Chopped, but not screwed

Indie-pop princess Mirah gets the royal remix treatment on ‘Joyride: Remixes’

Emily Garber

Remixing Mirah should, in theory, be like remodeling the Taj Mahal with a wrecking ball, or going at Michelangelo’s “The Birth of Man” with a can of lime-green spray paint. When things are perfectly beautiful just as they are, any manipulation at all would, in theory, be horribly ugly.

Mirah
ALBUM: Joyride: Remixes
LABEL: K Records

Of course, that’s the theory. Mirah’s new album, “Joyride: Remixes” really should be as awful, cluttered, disjointed and incoherent as remix albums so frequently are. But to bring the baggage of such expectations to “Joyride” is to get it completely wrong.

“Joyride” takes Mirah’s already lovely songs and pushes them to peaks only hinted at in their original versions. Her cynically sweet love songs are pumped up to pure pop, and her sassy attitude is infused with even more spice.

For her “Joyride,” Mirah handed out her old songs to some old friends, giving them complete authority over what to do with them. There are 22 tracks, with artists like Phil Elverum of Mt. Eerie/The Microphones and Khaela Maricich from The Blow holding complete authority over their respective Mirah masterpieces. Classics like “Don’t Die in Me” and “Advisory Committee” show up more than once, but given the differences between each remix, the redundancy goes unnoticed.

Guy Sigsworth (one half of Frou Frou) converts the haunting and echoing “La Familia” into an indisputably smart pop song. Synthesizer beats and apparent backup vocals compliment Mirah perfectly while she sweetly sings, “If we sleep together, would it make it any better?”

Ben Adorable’s version of “Sweepstakes Prize” possesses a trip-hop darkness that one might never imagine fitting with Mirah’s innocent vocals. But it sounds powerful and dramatic, as if it were born that way.

YACHT’s “Jerusalem” reincarnate and Mt. Eerie’s version of “Don’t Die in Me” are the only two tracks on the album that, to the casual listener, are obvious remixes. The new version of “Jerusalem” slows down Mirah’s voice to a point beyond recognition.

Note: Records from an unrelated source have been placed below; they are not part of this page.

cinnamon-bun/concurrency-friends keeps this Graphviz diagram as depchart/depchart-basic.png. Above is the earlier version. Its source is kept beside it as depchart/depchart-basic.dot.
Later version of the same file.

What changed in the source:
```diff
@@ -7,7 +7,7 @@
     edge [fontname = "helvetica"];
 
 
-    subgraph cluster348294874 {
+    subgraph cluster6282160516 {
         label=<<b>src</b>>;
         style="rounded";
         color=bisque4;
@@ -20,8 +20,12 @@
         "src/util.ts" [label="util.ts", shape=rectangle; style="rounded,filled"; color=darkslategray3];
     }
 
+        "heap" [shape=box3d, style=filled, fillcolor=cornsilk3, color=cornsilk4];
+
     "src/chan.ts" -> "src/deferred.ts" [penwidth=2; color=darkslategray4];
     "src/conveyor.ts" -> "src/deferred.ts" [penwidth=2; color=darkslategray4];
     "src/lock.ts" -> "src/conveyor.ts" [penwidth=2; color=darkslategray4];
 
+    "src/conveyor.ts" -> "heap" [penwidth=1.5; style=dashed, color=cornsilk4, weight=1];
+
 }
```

And “Don’t Die in Me” features a loud burst of distorted noise that intends to serve as a sound effect when Mirah sings “the continents divide.”

Mt. Eerie’s “Don’t Die in Me” also cuts and pastes Mirah’s breathy notes to create one large, steady exhale.

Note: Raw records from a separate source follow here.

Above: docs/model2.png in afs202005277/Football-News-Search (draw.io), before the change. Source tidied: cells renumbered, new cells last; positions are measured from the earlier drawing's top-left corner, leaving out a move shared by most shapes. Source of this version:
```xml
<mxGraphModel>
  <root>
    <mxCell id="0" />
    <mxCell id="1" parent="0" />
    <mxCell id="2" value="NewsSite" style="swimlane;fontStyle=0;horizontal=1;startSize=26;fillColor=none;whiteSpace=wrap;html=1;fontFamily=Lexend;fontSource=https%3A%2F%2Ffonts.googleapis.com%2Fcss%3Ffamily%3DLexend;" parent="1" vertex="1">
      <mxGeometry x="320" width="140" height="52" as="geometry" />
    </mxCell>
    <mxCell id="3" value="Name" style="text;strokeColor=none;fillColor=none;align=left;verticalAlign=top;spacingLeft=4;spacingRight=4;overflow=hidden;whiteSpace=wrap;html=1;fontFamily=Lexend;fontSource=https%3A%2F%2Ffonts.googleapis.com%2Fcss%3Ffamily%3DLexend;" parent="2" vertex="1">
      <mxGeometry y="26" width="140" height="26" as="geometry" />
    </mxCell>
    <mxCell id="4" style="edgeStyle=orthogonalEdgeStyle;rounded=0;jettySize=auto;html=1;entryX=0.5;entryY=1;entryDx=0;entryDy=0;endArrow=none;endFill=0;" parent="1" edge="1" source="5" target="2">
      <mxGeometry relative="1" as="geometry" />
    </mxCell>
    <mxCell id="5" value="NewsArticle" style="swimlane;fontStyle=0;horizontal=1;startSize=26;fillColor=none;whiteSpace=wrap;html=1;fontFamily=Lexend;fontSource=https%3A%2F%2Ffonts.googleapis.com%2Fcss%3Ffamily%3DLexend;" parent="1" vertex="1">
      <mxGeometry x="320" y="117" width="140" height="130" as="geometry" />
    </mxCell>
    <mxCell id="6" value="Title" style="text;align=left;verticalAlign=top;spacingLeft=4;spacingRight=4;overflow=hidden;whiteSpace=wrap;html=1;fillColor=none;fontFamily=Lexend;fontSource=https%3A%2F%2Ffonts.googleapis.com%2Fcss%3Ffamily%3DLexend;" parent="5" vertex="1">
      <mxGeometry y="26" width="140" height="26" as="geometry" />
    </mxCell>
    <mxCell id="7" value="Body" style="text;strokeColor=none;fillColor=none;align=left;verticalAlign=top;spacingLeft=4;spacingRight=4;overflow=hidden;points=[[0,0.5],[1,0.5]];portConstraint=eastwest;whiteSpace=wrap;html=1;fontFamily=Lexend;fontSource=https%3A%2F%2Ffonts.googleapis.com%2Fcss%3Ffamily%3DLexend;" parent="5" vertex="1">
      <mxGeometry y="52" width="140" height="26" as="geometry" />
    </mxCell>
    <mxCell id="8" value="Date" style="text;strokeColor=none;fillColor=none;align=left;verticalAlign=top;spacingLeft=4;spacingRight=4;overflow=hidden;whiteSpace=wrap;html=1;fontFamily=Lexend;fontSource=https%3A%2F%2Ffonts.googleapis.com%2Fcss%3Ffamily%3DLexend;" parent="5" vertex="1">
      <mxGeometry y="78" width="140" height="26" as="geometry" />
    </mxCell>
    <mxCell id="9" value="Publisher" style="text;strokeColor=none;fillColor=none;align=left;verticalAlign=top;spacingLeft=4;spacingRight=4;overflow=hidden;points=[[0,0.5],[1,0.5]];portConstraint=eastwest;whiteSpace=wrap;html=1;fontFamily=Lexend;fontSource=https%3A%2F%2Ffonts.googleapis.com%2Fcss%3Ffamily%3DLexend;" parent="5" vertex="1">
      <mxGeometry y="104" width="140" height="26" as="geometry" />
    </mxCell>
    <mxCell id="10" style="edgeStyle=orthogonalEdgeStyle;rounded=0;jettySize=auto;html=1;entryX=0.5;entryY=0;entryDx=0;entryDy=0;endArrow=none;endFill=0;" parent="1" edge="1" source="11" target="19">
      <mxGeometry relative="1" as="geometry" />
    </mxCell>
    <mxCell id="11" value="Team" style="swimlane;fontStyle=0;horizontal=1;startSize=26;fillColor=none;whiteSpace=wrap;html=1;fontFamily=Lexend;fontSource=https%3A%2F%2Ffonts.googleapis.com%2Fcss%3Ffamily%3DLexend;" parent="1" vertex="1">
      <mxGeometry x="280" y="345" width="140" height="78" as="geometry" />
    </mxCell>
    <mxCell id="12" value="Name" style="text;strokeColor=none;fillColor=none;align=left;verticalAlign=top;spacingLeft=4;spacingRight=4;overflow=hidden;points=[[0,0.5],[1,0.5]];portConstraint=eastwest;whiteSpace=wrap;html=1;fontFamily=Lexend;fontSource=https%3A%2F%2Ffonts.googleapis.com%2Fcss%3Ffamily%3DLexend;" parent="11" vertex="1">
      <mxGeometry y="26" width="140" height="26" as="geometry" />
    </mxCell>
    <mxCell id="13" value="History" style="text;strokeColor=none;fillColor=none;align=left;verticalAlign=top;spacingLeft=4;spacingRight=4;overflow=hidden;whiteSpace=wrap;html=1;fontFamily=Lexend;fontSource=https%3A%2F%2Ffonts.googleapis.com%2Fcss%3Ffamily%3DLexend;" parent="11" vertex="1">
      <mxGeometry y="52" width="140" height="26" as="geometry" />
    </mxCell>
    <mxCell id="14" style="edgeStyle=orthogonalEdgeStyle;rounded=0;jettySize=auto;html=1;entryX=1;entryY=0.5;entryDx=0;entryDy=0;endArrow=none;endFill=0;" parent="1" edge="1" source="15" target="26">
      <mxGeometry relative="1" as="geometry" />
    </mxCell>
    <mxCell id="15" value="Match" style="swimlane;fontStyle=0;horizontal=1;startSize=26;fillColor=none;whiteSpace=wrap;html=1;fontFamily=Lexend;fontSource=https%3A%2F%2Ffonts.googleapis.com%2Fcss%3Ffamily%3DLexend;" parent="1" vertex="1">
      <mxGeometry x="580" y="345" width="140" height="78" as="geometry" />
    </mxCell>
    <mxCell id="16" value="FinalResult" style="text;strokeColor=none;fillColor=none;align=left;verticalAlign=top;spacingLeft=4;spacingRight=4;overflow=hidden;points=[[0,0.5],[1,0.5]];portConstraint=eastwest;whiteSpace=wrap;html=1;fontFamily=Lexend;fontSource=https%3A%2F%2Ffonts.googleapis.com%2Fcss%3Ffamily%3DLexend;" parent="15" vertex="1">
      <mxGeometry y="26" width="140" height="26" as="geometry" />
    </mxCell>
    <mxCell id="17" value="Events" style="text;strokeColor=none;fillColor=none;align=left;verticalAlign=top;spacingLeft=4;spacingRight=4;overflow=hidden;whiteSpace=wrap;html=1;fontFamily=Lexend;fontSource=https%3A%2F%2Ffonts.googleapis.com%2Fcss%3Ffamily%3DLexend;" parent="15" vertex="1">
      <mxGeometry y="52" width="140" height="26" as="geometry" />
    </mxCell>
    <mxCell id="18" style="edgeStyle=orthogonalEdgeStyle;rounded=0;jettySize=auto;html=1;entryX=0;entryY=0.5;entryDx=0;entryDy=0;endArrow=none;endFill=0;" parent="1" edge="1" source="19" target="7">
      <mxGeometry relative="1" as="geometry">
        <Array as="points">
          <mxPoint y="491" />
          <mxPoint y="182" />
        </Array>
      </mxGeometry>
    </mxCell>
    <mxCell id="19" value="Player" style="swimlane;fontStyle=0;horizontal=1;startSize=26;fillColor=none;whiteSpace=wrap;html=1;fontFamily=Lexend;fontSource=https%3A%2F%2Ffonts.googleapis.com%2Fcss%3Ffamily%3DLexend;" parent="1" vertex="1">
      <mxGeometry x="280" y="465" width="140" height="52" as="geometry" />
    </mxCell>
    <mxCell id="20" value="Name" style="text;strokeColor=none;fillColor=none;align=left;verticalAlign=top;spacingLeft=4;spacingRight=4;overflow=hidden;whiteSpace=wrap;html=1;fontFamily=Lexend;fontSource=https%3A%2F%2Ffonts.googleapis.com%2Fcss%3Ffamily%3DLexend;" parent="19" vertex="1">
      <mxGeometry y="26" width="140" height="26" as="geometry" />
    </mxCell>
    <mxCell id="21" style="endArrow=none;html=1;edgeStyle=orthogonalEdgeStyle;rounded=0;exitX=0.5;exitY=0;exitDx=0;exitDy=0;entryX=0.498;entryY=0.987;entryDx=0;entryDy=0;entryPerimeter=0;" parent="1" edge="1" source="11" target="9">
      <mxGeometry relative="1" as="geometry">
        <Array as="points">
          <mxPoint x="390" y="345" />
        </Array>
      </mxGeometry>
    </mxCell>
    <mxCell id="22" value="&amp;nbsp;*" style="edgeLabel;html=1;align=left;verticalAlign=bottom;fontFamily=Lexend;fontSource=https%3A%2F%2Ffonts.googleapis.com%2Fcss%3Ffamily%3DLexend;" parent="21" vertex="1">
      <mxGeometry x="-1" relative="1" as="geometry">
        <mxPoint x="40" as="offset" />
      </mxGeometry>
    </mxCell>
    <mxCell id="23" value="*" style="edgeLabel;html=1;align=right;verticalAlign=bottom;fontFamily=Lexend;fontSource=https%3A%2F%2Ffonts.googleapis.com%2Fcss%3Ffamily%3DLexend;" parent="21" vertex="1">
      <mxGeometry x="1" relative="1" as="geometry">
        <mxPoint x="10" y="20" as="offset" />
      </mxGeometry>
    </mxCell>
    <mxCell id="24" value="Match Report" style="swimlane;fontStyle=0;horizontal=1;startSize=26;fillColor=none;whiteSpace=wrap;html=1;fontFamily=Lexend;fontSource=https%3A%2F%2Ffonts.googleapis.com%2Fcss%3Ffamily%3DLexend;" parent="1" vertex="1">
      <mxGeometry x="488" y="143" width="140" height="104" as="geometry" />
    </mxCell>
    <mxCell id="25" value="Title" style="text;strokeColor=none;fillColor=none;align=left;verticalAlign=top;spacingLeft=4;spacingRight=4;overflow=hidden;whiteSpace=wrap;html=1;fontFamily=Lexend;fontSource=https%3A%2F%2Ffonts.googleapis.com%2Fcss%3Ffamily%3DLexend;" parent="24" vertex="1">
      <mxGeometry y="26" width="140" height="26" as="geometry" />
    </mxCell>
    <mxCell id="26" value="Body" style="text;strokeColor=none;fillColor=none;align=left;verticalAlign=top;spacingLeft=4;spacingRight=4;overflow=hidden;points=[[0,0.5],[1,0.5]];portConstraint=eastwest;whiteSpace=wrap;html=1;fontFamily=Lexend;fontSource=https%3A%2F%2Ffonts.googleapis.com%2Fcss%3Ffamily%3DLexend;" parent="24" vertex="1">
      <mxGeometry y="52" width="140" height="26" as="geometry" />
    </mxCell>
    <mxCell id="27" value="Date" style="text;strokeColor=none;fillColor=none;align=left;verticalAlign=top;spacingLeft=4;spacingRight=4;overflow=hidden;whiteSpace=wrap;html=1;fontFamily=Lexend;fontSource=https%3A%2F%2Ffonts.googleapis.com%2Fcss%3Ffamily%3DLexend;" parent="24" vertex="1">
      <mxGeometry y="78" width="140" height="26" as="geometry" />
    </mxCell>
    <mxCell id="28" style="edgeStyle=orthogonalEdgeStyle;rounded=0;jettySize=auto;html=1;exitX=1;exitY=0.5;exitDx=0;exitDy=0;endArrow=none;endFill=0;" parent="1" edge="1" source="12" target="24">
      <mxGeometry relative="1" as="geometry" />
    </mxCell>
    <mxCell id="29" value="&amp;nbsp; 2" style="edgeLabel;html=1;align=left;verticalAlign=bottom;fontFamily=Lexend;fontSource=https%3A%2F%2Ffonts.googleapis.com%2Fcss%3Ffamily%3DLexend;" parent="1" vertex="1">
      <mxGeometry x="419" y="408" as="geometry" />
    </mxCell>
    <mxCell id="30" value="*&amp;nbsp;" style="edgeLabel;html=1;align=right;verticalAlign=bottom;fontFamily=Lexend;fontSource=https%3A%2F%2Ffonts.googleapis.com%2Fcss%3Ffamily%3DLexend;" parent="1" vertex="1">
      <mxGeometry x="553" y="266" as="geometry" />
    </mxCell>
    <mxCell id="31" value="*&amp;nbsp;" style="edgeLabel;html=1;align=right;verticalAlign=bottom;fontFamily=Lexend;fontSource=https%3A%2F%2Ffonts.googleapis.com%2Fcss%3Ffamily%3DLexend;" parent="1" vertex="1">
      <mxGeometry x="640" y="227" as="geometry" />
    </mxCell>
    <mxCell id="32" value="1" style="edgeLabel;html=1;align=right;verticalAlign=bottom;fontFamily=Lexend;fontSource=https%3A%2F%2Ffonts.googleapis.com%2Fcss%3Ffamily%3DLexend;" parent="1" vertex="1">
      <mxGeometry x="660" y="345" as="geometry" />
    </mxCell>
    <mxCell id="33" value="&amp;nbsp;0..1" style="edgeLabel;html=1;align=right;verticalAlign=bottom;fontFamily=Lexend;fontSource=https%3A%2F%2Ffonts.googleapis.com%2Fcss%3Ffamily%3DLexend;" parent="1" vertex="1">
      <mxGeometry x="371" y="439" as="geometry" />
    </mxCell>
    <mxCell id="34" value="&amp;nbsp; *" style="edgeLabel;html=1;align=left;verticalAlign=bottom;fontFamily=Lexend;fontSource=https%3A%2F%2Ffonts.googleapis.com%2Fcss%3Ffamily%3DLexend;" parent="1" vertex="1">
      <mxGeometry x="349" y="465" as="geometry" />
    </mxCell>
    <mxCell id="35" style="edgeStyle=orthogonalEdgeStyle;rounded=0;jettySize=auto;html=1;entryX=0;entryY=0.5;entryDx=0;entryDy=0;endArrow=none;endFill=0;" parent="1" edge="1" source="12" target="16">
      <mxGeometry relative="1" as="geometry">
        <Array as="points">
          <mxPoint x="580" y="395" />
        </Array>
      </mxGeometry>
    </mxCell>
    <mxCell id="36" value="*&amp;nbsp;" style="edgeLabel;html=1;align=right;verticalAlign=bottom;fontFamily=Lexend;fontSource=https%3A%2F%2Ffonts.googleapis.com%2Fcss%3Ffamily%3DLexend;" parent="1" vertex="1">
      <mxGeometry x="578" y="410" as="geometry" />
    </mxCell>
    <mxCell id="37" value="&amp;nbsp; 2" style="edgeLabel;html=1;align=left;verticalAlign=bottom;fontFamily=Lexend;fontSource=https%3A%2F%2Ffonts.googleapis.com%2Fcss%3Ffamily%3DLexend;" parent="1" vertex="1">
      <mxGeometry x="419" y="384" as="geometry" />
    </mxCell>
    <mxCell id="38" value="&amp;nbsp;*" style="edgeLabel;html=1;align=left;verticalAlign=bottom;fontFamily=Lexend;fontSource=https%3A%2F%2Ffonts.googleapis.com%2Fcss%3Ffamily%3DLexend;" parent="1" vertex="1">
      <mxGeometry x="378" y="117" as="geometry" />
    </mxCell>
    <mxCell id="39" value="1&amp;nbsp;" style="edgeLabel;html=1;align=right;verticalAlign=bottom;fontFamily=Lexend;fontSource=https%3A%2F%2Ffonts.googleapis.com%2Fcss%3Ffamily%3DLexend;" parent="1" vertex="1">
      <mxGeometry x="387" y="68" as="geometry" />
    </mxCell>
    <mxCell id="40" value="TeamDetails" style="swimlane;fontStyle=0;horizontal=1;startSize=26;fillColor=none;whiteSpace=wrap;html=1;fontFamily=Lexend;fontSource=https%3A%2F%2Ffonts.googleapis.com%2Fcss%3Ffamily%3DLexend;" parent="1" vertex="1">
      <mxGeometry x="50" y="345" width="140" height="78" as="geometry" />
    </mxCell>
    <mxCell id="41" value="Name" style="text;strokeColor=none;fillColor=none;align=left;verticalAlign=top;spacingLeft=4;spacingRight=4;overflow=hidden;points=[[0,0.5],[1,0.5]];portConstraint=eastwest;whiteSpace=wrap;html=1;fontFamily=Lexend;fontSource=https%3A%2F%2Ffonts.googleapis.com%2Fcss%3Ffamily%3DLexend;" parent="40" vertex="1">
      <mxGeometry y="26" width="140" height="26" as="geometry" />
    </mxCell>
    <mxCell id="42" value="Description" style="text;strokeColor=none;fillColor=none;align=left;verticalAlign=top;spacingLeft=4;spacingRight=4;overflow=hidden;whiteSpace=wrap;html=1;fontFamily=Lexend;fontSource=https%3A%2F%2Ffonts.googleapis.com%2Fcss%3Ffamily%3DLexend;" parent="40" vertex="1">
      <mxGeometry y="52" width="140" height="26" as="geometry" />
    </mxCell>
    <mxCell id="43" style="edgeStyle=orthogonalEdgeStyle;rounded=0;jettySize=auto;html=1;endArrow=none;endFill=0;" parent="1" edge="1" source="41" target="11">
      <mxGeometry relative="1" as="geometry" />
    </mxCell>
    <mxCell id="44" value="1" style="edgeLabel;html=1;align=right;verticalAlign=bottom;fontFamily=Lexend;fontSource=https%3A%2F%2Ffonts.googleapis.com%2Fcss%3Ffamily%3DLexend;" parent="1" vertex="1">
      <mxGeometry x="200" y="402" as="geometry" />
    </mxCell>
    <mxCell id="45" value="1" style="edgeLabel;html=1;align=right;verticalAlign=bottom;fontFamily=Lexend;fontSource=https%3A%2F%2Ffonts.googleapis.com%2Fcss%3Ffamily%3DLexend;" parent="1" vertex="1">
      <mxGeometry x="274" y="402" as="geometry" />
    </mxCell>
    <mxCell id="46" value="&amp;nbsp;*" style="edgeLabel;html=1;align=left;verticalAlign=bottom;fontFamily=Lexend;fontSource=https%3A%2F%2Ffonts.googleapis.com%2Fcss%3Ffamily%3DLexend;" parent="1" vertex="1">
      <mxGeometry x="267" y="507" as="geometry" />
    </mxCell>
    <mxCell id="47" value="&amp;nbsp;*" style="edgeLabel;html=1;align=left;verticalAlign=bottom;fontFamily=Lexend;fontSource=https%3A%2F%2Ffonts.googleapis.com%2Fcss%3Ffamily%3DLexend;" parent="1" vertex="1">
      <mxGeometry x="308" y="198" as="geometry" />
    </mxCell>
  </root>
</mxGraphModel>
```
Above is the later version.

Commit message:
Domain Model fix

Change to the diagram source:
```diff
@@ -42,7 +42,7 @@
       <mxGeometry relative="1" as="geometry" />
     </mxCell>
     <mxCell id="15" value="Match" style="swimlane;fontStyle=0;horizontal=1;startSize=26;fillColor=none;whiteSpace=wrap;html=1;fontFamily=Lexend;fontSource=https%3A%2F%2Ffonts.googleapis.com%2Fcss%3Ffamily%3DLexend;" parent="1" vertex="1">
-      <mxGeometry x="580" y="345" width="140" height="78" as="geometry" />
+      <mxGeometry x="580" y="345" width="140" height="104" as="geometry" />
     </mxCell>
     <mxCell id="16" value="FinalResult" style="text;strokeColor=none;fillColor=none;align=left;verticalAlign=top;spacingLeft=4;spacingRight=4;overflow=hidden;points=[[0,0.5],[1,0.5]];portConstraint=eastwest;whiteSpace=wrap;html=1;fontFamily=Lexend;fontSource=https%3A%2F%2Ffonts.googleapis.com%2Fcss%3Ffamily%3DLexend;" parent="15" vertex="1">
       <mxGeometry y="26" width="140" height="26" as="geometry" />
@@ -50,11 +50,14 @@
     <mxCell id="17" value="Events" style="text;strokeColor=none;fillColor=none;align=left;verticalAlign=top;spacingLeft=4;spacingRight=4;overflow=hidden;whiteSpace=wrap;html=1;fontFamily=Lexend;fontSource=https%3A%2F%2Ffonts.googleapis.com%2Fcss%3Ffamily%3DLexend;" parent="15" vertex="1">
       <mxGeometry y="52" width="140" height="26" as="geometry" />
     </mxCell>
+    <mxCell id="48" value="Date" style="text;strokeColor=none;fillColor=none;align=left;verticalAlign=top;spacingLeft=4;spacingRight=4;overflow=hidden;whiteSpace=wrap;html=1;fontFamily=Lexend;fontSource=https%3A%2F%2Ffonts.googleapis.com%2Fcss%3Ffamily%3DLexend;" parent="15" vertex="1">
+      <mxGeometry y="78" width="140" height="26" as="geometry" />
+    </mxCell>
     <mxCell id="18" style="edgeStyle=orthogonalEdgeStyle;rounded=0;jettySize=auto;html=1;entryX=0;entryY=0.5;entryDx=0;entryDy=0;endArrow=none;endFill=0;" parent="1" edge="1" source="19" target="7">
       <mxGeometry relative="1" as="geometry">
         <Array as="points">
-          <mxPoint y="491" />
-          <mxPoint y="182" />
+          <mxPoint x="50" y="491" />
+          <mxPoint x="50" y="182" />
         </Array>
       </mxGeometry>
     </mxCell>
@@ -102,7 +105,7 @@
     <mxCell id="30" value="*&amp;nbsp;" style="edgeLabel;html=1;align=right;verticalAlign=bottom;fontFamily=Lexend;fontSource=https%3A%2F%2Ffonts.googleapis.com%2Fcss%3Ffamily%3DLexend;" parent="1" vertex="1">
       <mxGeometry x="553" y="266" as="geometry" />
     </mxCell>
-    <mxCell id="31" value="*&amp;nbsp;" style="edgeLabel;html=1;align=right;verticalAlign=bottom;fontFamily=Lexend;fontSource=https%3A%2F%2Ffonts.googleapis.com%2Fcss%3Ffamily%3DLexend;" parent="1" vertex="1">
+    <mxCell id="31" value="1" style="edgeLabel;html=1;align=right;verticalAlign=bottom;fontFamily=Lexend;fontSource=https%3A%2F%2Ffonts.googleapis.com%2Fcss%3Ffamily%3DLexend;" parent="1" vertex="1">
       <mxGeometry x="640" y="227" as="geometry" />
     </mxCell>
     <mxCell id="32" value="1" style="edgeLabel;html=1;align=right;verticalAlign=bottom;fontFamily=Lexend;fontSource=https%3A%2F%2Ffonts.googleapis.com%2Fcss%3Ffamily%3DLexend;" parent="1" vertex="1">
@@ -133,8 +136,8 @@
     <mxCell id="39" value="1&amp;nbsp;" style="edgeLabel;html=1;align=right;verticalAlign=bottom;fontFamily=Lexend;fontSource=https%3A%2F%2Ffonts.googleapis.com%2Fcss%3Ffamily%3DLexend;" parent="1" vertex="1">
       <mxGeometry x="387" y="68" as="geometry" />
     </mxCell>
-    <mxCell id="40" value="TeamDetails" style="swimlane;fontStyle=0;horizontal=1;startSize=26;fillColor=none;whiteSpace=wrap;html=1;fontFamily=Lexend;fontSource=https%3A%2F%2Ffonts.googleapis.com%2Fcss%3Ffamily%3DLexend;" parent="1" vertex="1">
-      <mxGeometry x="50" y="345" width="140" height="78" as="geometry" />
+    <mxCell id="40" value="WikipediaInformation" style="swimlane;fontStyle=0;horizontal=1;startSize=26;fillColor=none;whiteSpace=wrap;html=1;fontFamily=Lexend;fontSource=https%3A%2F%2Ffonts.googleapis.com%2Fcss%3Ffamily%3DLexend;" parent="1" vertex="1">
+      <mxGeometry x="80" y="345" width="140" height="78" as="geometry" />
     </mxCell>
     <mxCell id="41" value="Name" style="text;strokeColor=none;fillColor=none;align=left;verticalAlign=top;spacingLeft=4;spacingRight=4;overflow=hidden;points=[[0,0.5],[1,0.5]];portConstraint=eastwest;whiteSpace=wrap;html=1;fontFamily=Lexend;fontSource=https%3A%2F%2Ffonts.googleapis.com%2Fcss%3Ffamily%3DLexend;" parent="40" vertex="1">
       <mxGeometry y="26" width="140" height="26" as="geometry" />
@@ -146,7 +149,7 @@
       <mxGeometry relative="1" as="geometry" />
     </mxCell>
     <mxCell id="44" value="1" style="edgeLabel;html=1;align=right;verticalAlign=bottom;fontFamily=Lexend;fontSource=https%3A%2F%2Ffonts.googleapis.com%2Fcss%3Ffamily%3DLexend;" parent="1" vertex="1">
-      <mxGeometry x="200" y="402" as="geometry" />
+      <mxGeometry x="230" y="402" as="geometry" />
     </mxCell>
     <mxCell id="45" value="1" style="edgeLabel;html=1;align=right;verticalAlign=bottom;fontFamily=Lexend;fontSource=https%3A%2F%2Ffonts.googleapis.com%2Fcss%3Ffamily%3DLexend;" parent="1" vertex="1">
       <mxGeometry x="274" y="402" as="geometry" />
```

Despite each track having its own producer, “Joyride” functions as a complete and coherent album. This is probably because every person had an understanding and appreciation for the work in its purest form. Instead of mocking her or abandoning the original sounds completely, each remix master shows the utmost respect in the face of their friend.